    I am so glad to see “survivor” cars have finally come into their own. For years I was criticized for the over spray on my valve covers and why didn’t I take care of that!
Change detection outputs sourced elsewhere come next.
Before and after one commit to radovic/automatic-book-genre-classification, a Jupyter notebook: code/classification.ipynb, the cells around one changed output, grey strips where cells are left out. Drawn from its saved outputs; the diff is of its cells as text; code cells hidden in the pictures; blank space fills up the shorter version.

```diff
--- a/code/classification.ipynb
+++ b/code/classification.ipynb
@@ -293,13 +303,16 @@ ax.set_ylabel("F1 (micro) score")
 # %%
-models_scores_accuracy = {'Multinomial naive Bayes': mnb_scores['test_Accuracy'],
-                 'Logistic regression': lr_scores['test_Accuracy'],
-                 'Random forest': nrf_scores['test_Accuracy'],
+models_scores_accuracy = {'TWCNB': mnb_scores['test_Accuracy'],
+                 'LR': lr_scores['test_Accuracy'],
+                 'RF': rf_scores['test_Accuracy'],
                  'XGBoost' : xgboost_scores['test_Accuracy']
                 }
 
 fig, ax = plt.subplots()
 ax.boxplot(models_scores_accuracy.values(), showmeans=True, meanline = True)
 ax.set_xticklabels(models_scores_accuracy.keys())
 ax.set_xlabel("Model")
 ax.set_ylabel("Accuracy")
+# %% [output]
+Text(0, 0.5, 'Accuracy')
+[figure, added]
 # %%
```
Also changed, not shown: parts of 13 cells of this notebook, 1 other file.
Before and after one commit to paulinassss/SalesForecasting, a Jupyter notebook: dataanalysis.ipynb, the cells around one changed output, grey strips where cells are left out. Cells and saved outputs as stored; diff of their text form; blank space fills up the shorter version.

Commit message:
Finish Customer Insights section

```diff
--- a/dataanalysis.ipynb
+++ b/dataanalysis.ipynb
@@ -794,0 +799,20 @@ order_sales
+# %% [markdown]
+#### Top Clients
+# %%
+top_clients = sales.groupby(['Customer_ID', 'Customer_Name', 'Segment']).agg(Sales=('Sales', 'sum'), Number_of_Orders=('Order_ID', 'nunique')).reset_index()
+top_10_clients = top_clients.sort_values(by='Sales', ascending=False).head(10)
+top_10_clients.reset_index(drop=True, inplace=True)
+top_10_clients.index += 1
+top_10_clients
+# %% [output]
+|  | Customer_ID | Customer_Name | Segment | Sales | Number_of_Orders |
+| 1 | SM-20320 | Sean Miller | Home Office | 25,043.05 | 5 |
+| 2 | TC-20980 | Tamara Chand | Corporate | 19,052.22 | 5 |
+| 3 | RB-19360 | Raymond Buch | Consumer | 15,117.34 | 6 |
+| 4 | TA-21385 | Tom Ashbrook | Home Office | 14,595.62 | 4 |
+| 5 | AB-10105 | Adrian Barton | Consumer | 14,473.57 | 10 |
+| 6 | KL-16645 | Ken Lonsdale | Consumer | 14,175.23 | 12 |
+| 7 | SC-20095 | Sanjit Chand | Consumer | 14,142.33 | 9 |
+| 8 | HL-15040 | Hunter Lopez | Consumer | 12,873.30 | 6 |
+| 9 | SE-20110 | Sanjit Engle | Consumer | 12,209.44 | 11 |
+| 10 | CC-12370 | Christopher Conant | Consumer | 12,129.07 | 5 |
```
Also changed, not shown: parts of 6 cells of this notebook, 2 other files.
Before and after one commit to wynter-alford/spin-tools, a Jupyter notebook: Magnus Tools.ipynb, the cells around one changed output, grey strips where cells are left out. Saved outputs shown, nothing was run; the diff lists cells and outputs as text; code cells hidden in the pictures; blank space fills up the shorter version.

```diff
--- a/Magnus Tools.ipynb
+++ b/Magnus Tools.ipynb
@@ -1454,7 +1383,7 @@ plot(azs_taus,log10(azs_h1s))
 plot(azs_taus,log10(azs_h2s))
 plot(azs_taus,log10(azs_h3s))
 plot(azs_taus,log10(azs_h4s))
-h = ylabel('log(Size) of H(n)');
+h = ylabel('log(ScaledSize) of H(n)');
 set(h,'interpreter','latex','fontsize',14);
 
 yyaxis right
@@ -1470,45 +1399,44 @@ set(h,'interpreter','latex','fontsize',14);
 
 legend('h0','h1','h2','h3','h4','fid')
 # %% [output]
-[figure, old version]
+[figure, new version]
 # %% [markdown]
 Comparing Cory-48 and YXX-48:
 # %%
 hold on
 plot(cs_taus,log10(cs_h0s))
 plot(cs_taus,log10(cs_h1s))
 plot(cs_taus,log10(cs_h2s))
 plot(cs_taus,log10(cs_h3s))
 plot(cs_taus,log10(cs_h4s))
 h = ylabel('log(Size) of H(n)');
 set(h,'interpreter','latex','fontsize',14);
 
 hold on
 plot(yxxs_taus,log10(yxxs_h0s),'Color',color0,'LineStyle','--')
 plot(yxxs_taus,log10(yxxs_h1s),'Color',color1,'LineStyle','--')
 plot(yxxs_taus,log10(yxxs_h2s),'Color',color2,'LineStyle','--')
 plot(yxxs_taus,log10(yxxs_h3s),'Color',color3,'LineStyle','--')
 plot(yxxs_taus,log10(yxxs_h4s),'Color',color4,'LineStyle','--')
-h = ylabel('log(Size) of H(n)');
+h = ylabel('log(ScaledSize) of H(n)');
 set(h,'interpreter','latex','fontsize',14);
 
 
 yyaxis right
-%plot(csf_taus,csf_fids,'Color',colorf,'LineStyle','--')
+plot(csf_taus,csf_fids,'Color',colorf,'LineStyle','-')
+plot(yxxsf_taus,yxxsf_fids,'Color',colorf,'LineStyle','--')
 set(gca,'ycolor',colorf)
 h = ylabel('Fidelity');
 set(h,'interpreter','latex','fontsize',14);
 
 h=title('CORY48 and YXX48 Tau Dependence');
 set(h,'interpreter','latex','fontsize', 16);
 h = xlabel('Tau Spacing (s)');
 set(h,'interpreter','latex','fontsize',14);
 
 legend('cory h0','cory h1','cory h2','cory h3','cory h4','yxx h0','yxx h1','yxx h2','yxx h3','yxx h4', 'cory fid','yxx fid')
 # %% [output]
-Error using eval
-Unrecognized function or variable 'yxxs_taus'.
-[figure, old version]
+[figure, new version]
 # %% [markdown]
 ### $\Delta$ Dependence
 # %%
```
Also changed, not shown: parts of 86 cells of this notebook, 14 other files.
My reply was “that’s how it came out of the factory and I’m not going to touch it”..glad I didn’t! 57 Dodge D-500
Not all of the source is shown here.